### EXERCISE PROMPT
Look at each line of the records and count those with "rawEastConcat" in them. Please answer with the count alone.

++++ RECORD EXTRACTS

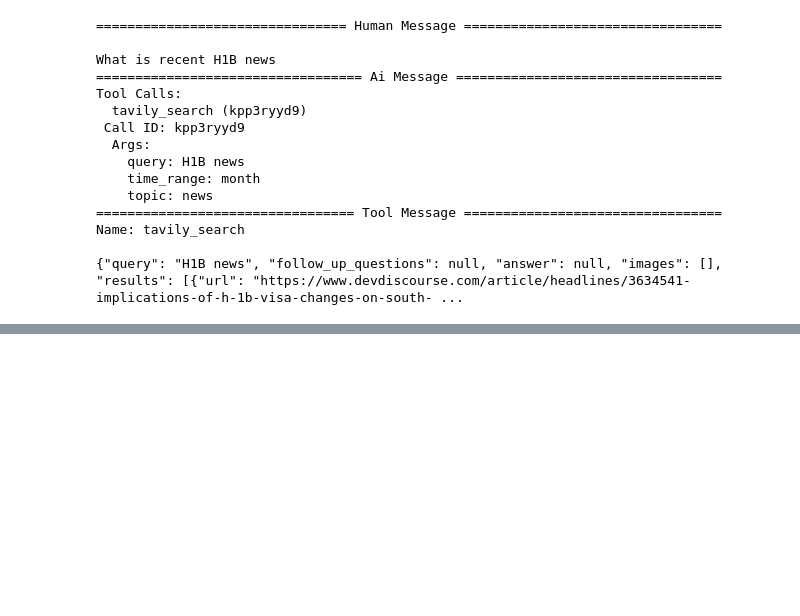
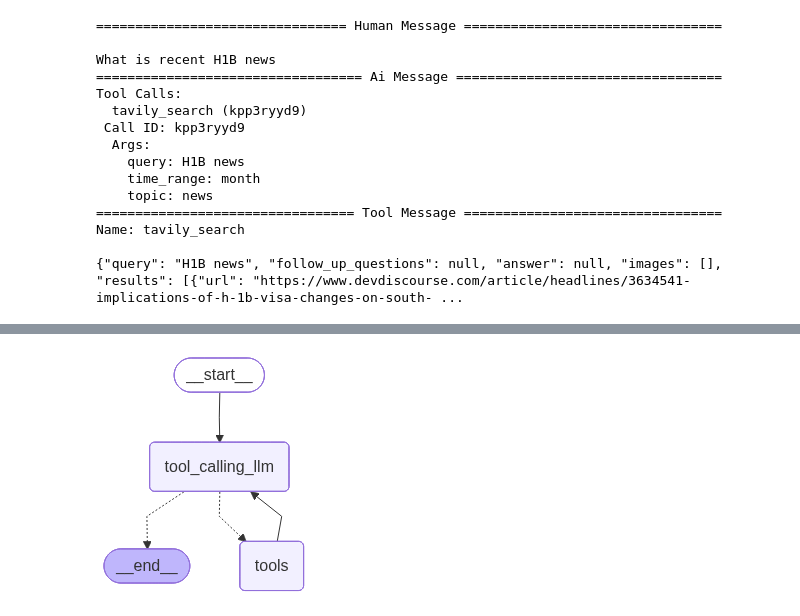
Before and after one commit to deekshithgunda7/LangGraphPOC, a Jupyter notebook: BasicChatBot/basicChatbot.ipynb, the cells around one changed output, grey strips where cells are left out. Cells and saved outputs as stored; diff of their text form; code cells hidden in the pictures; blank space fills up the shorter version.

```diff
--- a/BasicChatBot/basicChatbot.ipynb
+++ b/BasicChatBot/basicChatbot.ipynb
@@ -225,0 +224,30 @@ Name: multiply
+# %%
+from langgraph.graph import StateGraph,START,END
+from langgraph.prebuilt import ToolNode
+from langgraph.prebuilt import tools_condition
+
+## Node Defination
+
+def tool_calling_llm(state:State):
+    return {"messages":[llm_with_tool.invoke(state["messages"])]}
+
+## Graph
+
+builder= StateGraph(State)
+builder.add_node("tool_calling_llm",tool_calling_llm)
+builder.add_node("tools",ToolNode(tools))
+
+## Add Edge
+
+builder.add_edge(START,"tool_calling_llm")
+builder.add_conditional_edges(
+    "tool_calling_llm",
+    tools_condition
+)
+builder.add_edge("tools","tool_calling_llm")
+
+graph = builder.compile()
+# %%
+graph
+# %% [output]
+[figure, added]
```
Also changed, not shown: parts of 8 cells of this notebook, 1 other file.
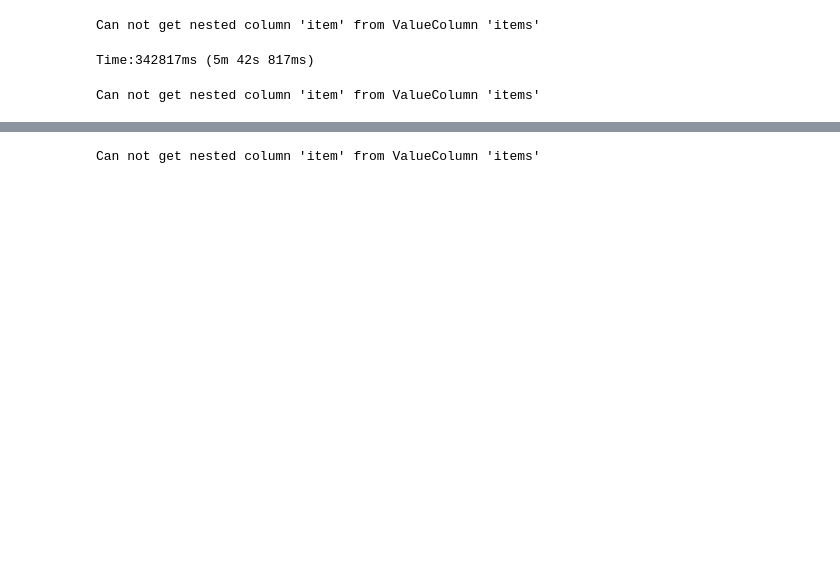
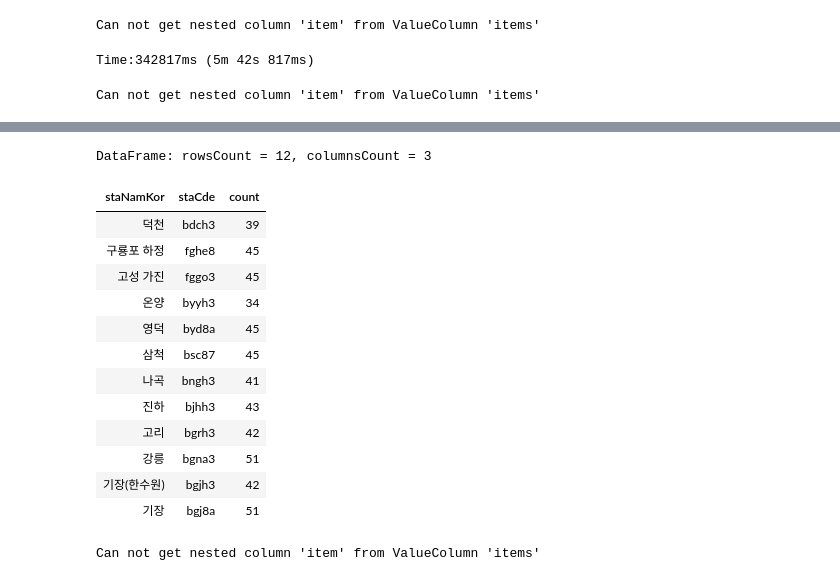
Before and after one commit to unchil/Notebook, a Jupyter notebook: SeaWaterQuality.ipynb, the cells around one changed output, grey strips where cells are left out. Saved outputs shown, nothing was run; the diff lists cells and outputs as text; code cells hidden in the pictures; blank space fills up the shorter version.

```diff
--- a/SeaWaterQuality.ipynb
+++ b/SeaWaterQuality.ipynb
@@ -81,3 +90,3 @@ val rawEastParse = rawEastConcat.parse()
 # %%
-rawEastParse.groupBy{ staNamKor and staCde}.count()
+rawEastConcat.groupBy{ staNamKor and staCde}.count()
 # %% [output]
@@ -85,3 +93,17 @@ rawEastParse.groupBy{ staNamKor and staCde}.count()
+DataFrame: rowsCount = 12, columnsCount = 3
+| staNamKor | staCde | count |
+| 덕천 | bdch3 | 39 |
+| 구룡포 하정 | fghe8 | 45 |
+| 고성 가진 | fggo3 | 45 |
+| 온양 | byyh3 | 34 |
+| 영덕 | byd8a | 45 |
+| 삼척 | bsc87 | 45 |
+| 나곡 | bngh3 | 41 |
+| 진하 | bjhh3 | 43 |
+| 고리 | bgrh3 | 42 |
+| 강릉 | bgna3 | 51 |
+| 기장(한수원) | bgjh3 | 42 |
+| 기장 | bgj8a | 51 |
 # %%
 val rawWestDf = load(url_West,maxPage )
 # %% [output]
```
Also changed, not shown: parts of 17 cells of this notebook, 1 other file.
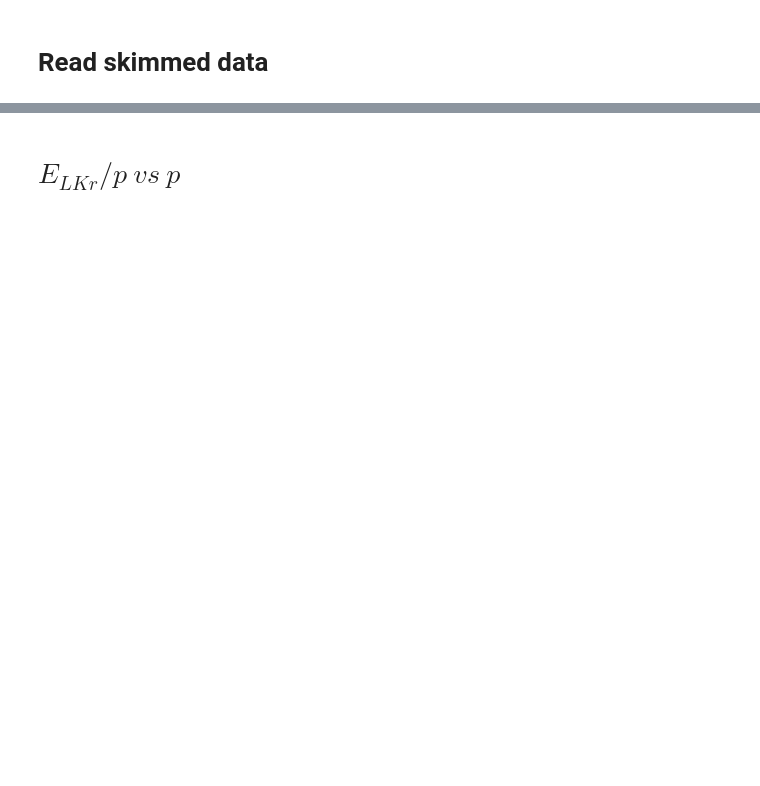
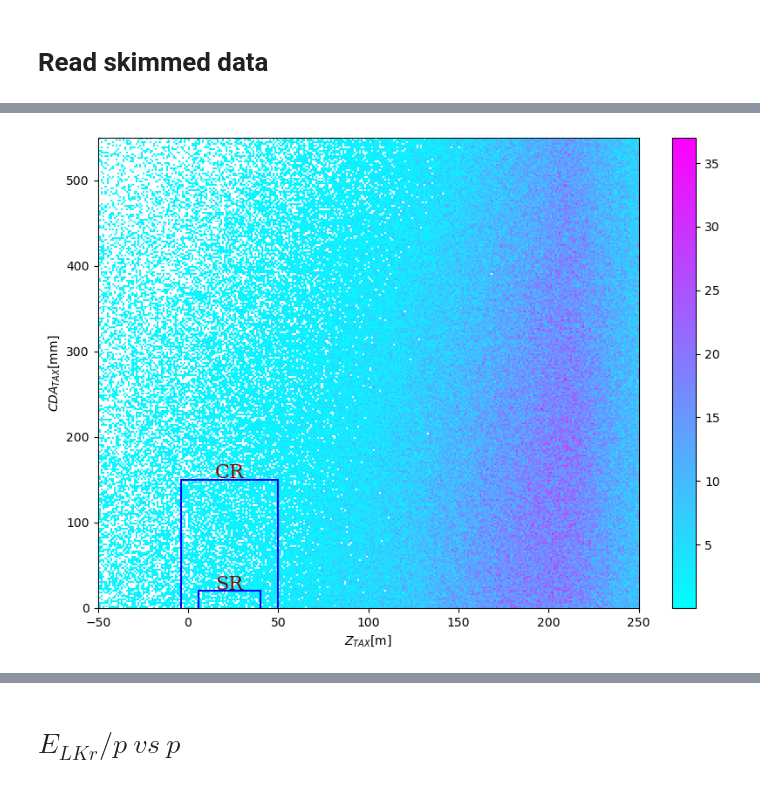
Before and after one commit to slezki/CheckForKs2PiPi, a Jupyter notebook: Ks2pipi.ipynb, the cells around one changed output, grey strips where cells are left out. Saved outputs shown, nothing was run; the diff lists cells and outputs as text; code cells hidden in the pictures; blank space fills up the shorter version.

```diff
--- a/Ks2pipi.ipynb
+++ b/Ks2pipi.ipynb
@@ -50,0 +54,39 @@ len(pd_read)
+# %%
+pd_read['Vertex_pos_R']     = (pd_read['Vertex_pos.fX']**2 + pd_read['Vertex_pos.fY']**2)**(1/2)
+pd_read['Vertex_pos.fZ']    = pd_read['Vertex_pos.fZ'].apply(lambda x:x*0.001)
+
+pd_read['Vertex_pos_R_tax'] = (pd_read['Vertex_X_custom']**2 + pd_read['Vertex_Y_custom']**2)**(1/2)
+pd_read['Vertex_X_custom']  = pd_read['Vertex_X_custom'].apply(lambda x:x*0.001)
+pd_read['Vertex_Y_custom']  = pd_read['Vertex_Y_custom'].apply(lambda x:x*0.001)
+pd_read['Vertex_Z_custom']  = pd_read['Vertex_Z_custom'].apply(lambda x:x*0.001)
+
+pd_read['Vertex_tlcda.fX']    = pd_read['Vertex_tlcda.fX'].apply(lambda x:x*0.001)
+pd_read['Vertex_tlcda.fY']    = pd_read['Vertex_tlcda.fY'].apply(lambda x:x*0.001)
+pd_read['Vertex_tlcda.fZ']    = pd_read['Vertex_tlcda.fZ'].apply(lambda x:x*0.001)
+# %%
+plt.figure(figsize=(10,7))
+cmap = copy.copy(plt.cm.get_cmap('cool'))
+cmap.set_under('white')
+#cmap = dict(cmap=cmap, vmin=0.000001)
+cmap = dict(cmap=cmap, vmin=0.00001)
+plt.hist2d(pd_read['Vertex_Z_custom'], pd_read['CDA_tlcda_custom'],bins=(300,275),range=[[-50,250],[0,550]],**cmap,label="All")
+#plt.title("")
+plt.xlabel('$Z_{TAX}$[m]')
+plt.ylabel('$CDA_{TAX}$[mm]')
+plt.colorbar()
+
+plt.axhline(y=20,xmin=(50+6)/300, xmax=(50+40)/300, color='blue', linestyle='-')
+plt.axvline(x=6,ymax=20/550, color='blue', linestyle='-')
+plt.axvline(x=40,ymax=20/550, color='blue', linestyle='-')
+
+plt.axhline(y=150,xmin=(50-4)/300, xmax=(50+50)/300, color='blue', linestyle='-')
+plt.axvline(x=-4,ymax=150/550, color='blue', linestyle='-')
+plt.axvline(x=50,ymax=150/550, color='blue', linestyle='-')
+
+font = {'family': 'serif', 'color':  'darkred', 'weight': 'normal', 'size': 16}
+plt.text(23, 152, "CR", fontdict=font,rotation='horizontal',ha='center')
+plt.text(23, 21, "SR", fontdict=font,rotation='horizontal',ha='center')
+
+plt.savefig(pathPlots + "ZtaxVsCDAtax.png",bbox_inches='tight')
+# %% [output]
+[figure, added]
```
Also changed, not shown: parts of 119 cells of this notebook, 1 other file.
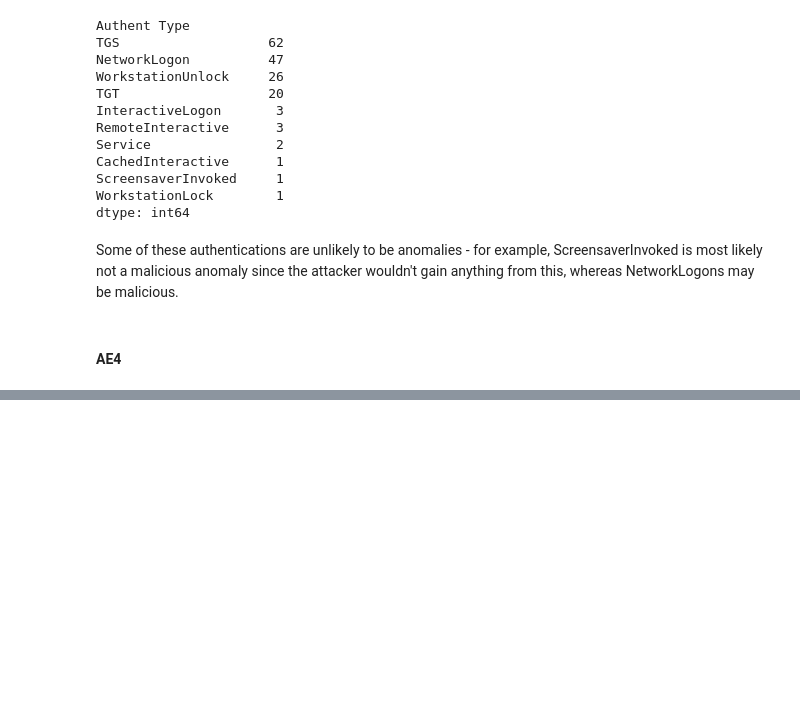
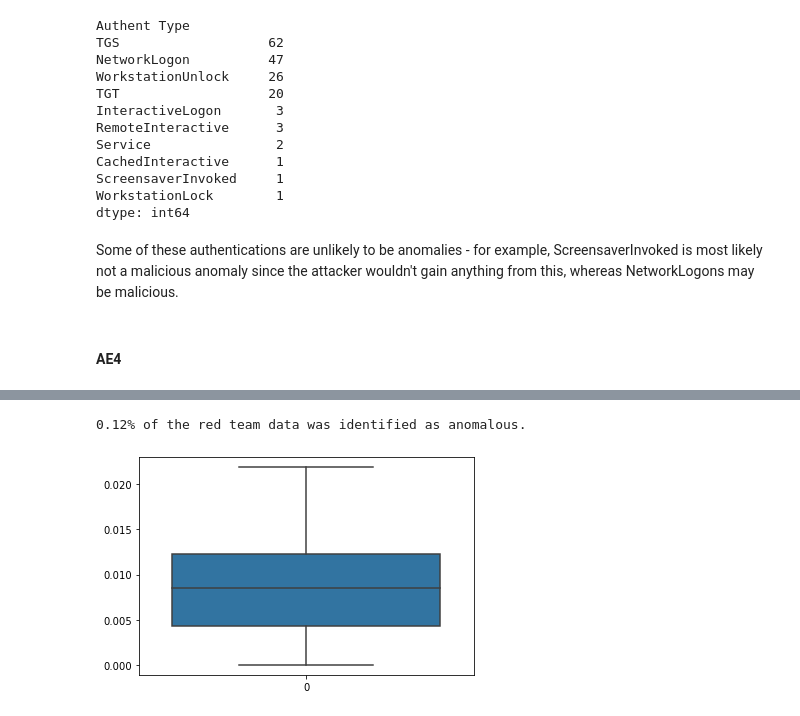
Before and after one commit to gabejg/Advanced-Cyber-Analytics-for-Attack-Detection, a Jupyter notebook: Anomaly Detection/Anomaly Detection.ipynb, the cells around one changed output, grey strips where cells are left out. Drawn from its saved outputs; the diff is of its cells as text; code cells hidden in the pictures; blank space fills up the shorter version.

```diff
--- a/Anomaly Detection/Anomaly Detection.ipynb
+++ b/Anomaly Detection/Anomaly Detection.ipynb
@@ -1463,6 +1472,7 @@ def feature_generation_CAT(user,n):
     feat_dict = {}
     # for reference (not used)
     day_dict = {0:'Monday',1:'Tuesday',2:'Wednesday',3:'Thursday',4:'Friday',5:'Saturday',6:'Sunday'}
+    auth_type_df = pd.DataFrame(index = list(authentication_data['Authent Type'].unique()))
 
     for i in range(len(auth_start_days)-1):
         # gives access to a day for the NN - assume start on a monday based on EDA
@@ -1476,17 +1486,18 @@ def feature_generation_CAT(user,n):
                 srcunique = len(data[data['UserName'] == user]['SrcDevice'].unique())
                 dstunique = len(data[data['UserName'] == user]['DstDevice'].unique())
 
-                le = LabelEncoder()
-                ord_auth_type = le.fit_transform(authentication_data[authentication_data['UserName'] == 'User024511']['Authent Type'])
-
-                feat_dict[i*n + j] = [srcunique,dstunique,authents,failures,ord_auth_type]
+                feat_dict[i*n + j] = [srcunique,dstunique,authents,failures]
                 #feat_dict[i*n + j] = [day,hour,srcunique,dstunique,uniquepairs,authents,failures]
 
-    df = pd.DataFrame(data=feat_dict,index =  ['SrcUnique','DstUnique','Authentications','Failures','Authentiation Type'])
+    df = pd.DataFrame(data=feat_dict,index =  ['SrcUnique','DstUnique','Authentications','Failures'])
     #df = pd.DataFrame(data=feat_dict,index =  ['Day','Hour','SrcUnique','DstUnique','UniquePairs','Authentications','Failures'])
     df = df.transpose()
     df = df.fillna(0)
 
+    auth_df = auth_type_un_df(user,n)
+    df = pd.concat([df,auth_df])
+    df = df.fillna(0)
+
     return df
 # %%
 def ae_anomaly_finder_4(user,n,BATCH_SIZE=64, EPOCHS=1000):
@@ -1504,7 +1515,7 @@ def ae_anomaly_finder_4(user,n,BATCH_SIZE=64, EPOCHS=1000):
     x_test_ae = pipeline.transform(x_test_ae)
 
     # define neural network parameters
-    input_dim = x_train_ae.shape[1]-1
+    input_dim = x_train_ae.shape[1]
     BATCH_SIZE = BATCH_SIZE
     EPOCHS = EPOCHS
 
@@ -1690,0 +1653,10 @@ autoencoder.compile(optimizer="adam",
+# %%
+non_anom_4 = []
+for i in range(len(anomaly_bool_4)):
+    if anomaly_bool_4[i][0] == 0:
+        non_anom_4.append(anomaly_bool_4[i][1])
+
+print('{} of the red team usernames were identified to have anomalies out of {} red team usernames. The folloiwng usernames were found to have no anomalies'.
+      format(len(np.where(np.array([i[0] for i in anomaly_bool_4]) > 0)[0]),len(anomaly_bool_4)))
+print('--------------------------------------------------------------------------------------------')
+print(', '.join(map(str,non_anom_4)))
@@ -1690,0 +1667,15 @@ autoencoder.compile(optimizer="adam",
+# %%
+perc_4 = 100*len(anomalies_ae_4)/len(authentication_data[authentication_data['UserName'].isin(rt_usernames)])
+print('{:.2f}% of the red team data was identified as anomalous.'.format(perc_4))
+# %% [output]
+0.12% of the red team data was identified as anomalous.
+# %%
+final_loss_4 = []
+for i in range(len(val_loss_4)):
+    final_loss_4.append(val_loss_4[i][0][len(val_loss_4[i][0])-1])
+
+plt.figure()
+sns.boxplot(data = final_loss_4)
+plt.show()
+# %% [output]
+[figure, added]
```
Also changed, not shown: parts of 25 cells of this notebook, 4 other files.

++++++++

### SOLUTION FOR THIS EXERCISE
2